In addition to managing the members of your team you also get to manage the team itself with Team Boosts; badges that you can assign to the team to modify everyone so they do more damage or take less damage or enhance their attacks. There are 200 of these modifiers to collect and mix and match, and again, if you don’t like to micromanage stats and abilities, just have them auto-assigned.
If all this sounds like too much work for one person you will certainly be glad to know the game supports drop-in/drop-out co-op play for up to four people. Now the only battle will be deciding who gets to play whom. Even better, XP earned in co-op play carries over to the solo adventure.
I suppose my only real complaint with the gameplay is that it gets really boring and really repetitive, which is surprising given the amount of potential the character roster and four-character match-ups and Fusion Power concept would seem to offer. But after only a few hours into the game two things are going to happen. You are either going to sample everybody and do and see a bit of everything and get bored, or you are going to settle on your favorite ensemble and fall into a rut.
Don’t get me wrong – Marvel fans and comic book lovers are going to go berserk over this game, but the more casual gamers are going to have their fill probably before their rental period has expired.
There is a modest attempt to flesh out the Marvel universe with some incidental elements. Between missions you hang out at Stark Tower or the SHIELD base where you can engage in conversations with other characters.

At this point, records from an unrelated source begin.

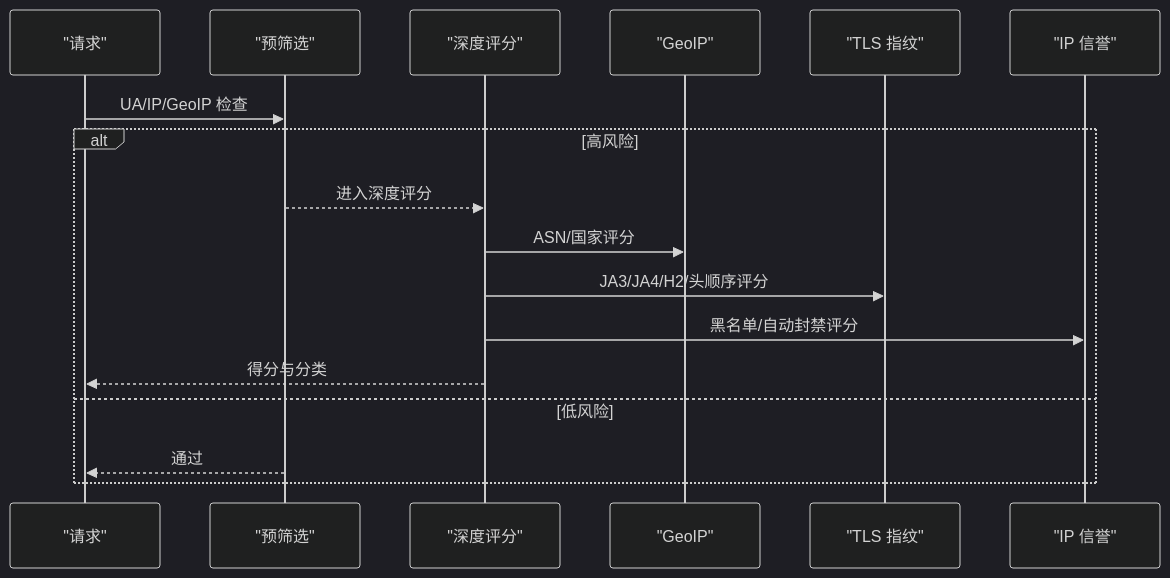
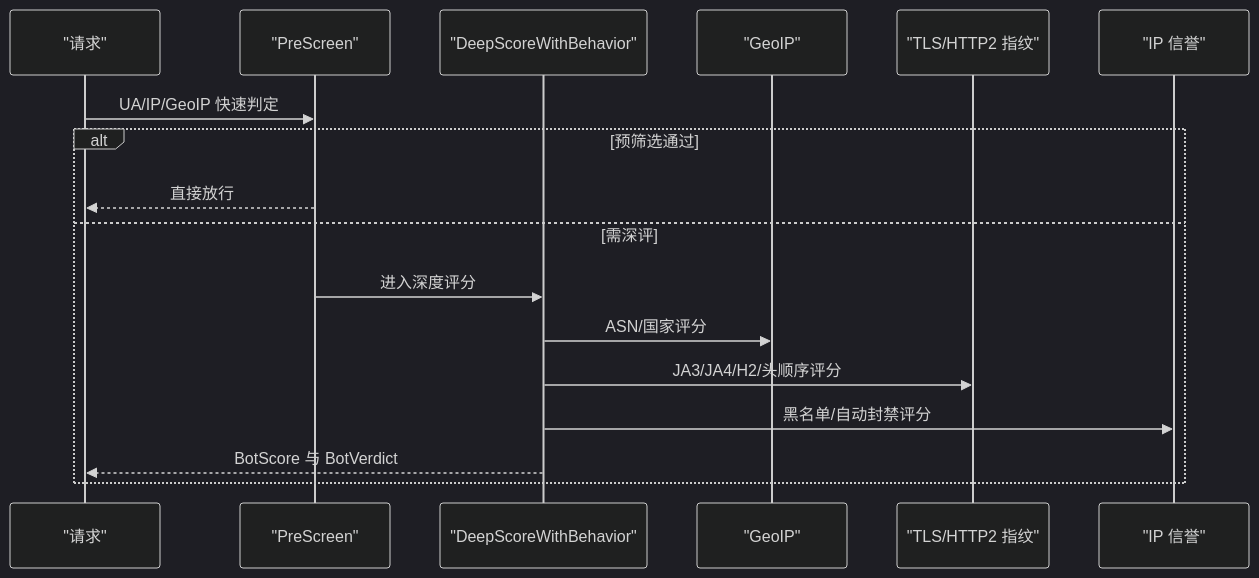
The seventh of 9 diagrams in docs/安全防护功能/OWASP 检测/检测算法与技术.md (x01n/My-OpenWaf), drawn with Mermaid (dark theme) before and after one commit. The commit also changed other lines of this file and 622 other files, not shown here.

````diff
--- a/docs/安全防护功能/OWASP 检测/检测算法与技术.md
+++ b/docs/安全防护功能/OWASP 检测/检测算法与技术.md
@@ -251,19 +462,19 @@
 ```mermaid
 sequenceDiagram
 participant Req as "请求"
-participant Pre as "预筛选"
-participant Deep as "深度评分"
+participant Pre as "PreScreen"
+participant Deep as "DeepScoreWithBehavior"
 participant Geo as "GeoIP"
-participant TLS as "TLS 指纹"
+participant TLS as "TLS/HTTP2 指纹"
 participant IP as "IP 信誉"
-Req->>Pre : UA/IP/GeoIP 检查
-alt 高风险
-Pre-->>Deep : 进入深度评分
+Req->>Pre : UA/IP/GeoIP 快速判定
+alt 预筛选通过
+Pre-->>Req : 直接放行
+else 需深评
+Pre->>Deep : 进入深度评分
 Deep->>Geo : ASN/国家评分
 Deep->>TLS : JA3/JA4/H2/头顺序评分
 Deep->>IP : 黑名单/自动封禁评分
-Deep-->>Req : 得分与分类
-else 低风险
-Pre-->>Req : 通过
+Deep-->>Req : BotScore 与 BotVerdict
 end
 ```
````
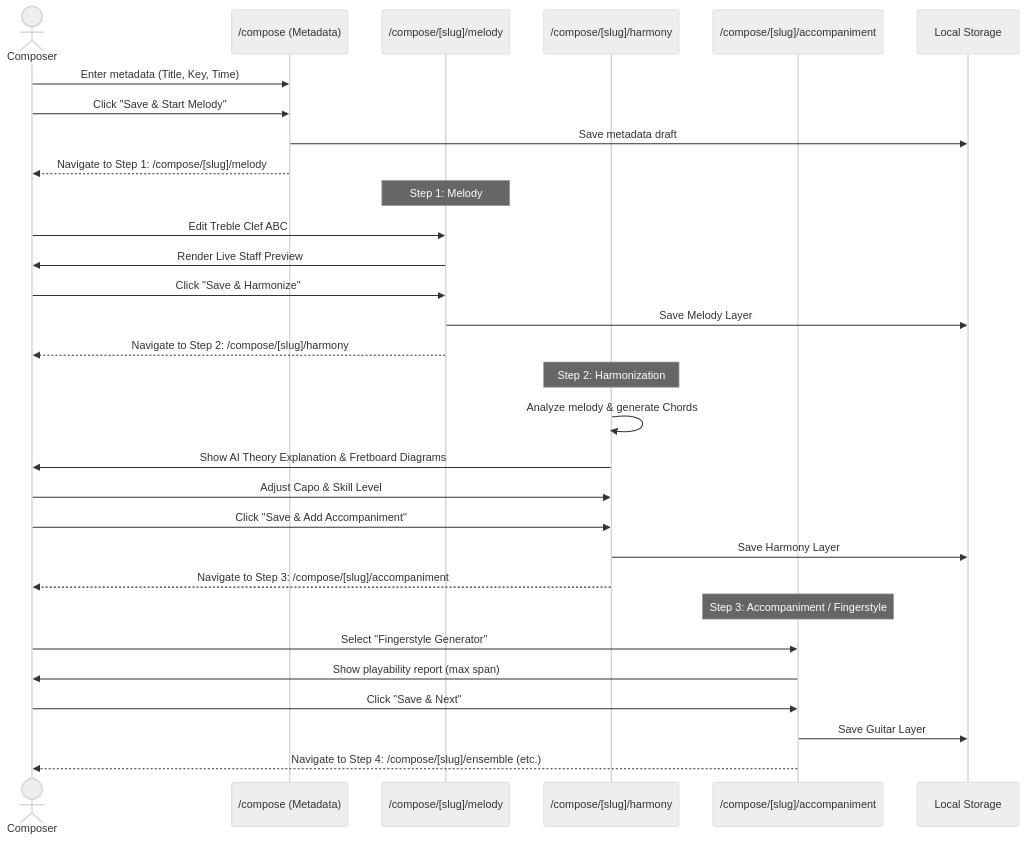
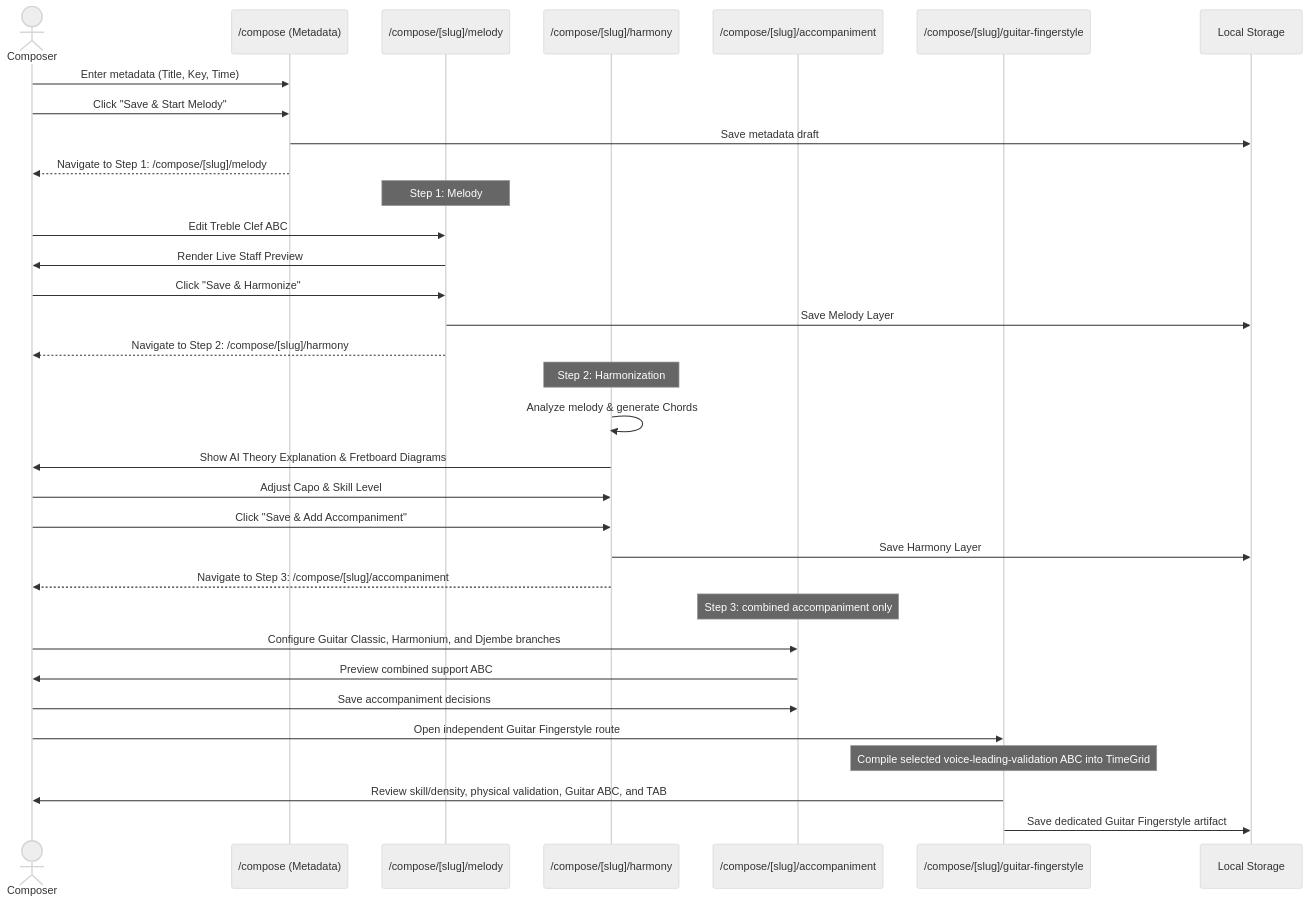
One commit to duyhunghd6/bhajan-song-composer changed the third of 4 diagrams in docs/UI.md. Above: the diagram before and after it, drawn with Mermaid (neutral theme). The commit also changed other lines of this file and 24 other files, not shown here.

Commit message:
refactor(accompaniment): remove solo fingerstyle mode

````diff
--- a/docs/UI.md
+++ b/docs/UI.md
@@ -313,36 +308,40 @@
 ```mermaid
 sequenceDiagram
     actor User as Composer
     participant MetaPage as /compose (Metadata)
     participant MelodyPage as /compose/[slug]/melody
     participant HarmonyPage as /compose/[slug]/harmony
     participant AccompPage as /compose/[slug]/accompaniment
+    participant FingerstylePage as /compose/[slug]/guitar-fingerstyle
     participant DB as Local Storage
 
     User->>MetaPage: Enter metadata (Title, Key, Time)
     User->>MetaPage: Click "Save & Start Melody"
     MetaPage->>DB: Save metadata draft
     MetaPage-->>User: Navigate to Step 1: /compose/[slug]/melody
     
     Note over MelodyPage: Step 1: Melody
     User->>MelodyPage: Edit Treble Clef ABC
     MelodyPage->>User: Render Live Staff Preview
     User->>MelodyPage: Click "Save & Harmonize"
     MelodyPage->>DB: Save Melody Layer
     MelodyPage-->>User: Navigate to Step 2: /compose/[slug]/harmony
     
     Note over HarmonyPage: Step 2: Harmonization
     HarmonyPage->>HarmonyPage: Analyze melody & generate Chords
     HarmonyPage->>User: Show AI Theory Explanation & Fretboard Diagrams
     User->>HarmonyPage: Adjust Capo & Skill Level
     User->>HarmonyPage: Click "Save & Add Accompaniment"
     HarmonyPage->>DB: Save Harmony Layer
     HarmonyPage-->>User: Navigate to Step 3: /compose/[slug]/accompaniment
     
-    Note over AccompPage: Step 3: Accompaniment / Fingerstyle
-    User->>AccompPage: Select "Fingerstyle Generator"
-    AccompPage->>User: Show playability report (max span)
-    User->>AccompPage: Click "Save & Next"
-    AccompPage->>DB: Save Guitar Layer
-    AccompPage-->>User: Navigate to Step 4: /compose/[slug]/ensemble (etc.)
+    Note over AccompPage: Step 3: combined accompaniment only
+    User->>AccompPage: Configure Guitar Classic, Harmonium, and Djembe branches
+    AccompPage->>User: Preview combined support ABC
+    User->>AccompPage: Save accompaniment decisions
+
+    User->>FingerstylePage: Open independent Guitar Fingerstyle route
+    Note over FingerstylePage: Compile selected voice-leading-validation ABC into TimeGrid
+    FingerstylePage->>User: Review skill/density, physical validation, Guitar ABC, and TAB
+    FingerstylePage->>DB: Save dedicated Guitar Fingerstyle artifact
 ```
````
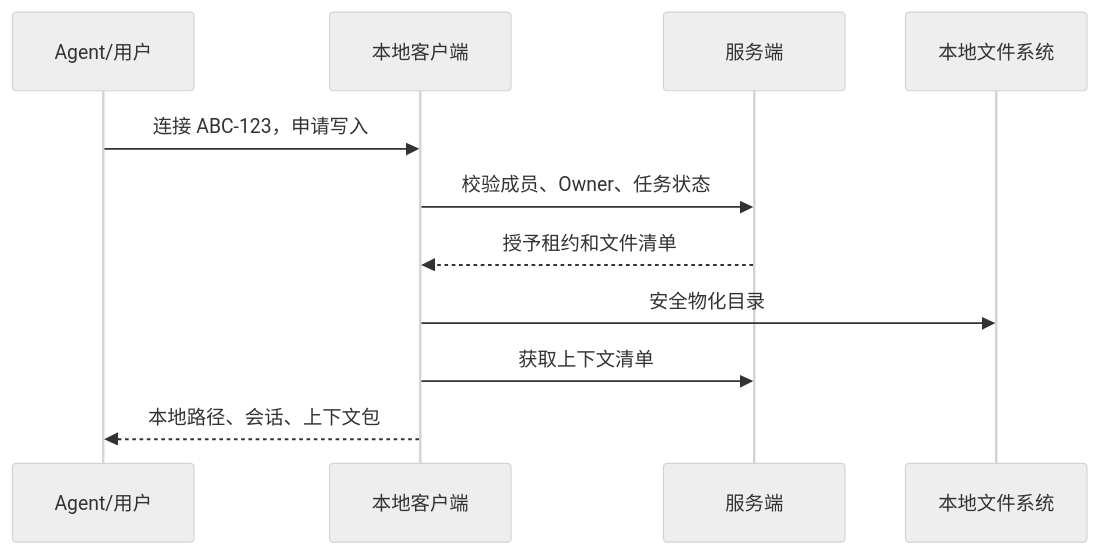
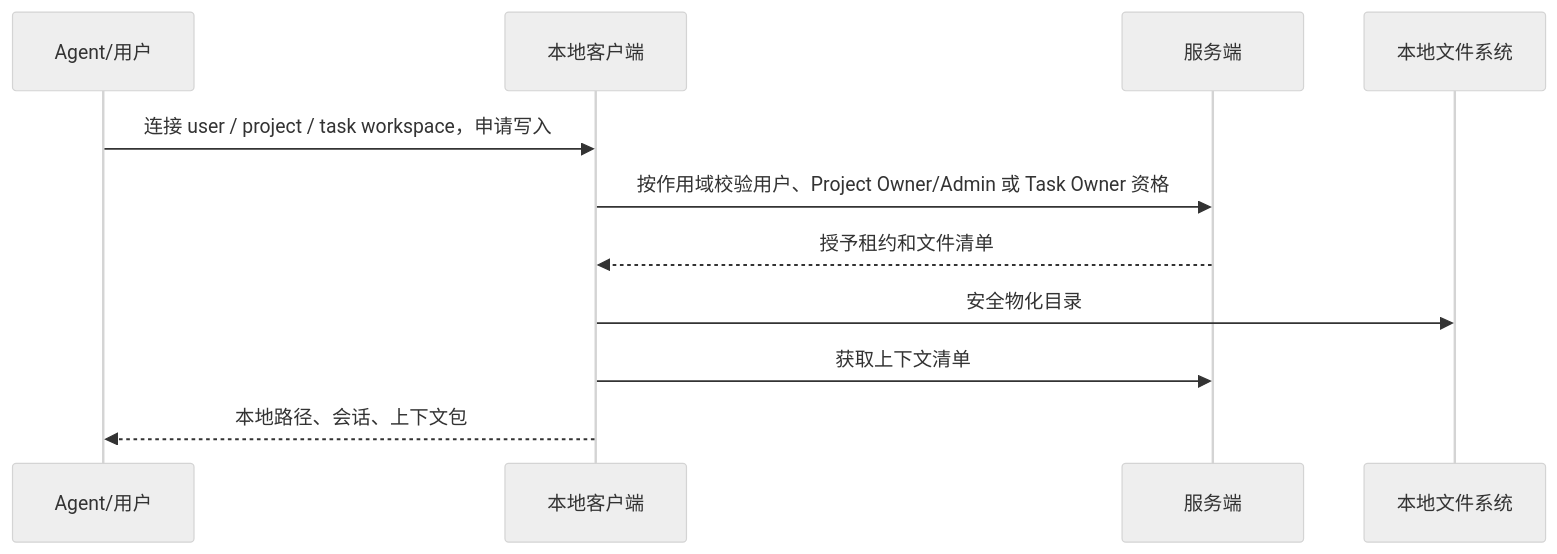
Before and after one commit to V-sion-V/NGAPD: the third of 4 diagrams in docs/04-system-architecture.md, drawn with Mermaid (neutral theme). The commit also changed other lines of this file and 9 other files, not shown here.

````diff
--- a/docs/04-system-architecture.md
+++ b/docs/04-system-architecture.md
@@ -226,14 +239,14 @@
 ```mermaid
 sequenceDiagram
     participant A as Agent/用户
     participant C as 本地客户端
     participant S as 服务端
     participant F as 本地文件系统
 
-    A->>C: 连接 ABC-123，申请写入
-    C->>S: 校验成员、Owner、任务状态
+    A->>C: 连接 user / project / task workspace，申请写入
+    C->>S: 按作用域校验用户、Project Owner/Admin 或 Task Owner 资格
     S-->>C: 授予租约和文件清单
     C->>F: 安全物化目录
     C->>S: 获取上下文清单
     C-->>A: 本地路径、会话、上下文包
 ```
````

This reminded me of Mass Effect with responses that fall into predefined categories such as diplomatic or aggressive, which in turn fill up a meter that will eventually earn you a specific Boost power. There are some amusing things to discover in these hub areas like news reports, snippets from a TV reality show about superheroes, or even access to a training simulator and a fantastic superhero trivia game.
As far as presentation, the game looks fantastic, both in level and character design. Each superhero has their own set of awesome moves and the level of destruction is fantastic not to mention all the flashy effects. Lighting is phenomenal along with reflections and detailed textures. The camera is pretty good about covering all the action from a good angle, but I wished it would zoom in a bit tighter to get a better look at these characters.
The music is excellent but the voice acting is pretty lame and downright awful for a few characters – Thor comes to mind. Special effects are solid, mostly smashing and breaking noises punctuated with some flashy superpower noises that sound reasonably appropriate.
Completionists will find 50 Achievements, most of which are awarded for progressing through the game, with more challenging ones based on earning medals, collecting stuff, or doing the sim and trivia challenges. It will take about two passes through the game to level up the entire roster, but by design, the game encourages you to play through a second time.
Ultimate Alliance 2 starts off slow, which isn’t good since most people make their decision to finish a game within the first one or two hours. For me, the game didn’t really take off until the whole Pro-Reg, Anti-Reg debate kicked in, but even then I kept lapsing into these daydreaming ruts of gaming. It was really hard to focus on the story or any driving force behind all the mindless button mashing.